> REQUIRED WORK
Word for word, print all of the lines below.

[Stored entries]
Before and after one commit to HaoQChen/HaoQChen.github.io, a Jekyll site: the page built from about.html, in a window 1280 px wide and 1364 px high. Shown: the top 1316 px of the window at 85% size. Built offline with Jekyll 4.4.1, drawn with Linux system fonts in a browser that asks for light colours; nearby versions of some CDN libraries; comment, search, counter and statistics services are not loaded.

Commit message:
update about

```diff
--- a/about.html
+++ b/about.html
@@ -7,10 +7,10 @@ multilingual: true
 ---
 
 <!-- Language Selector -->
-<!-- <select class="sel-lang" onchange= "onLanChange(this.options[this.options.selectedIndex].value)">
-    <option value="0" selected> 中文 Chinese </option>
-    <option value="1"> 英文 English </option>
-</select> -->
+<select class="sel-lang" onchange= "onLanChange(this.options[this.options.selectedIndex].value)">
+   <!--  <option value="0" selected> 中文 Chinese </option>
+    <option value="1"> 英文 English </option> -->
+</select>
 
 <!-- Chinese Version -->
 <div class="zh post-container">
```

> RESULT BELOW
Before and after one commit to HaoQChen/HaoQChen.github.io, a Jekyll site: the page built from about.html, in a window 1280 px wide and 1364 px high. Shown: the top 1316 px of the window at 85% size. Built offline with Jekyll 4.4.1, drawn with Linux system fonts in a browser that asks for light colours; nearby versions of some CDN libraries; comment, search, counter and statistics services are not loaded.

Commit message:
update about

```diff
--- a/about.html
+++ b/about.html
@@ -7,10 +7,10 @@ multilingual: true
 ---
 
 <!-- Language Selector -->
-<!-- <select class="sel-lang" onchange= "onLanChange(this.options[this.options.selectedIndex].value)">
-    <option value="0" selected> 中文 Chinese </option>
-    <option value="1"> 英文 English </option>
-</select> -->
+<select class="sel-lang" onchange= "onLanChange(this.options[this.options.selectedIndex].value)">
+   <!--  <option value="0" selected> 中文 Chinese </option>
+    <option value="1"> 英文 English </option> -->
+</select>
 
 <!-- Chinese Version -->
 <div class="zh post-container">
```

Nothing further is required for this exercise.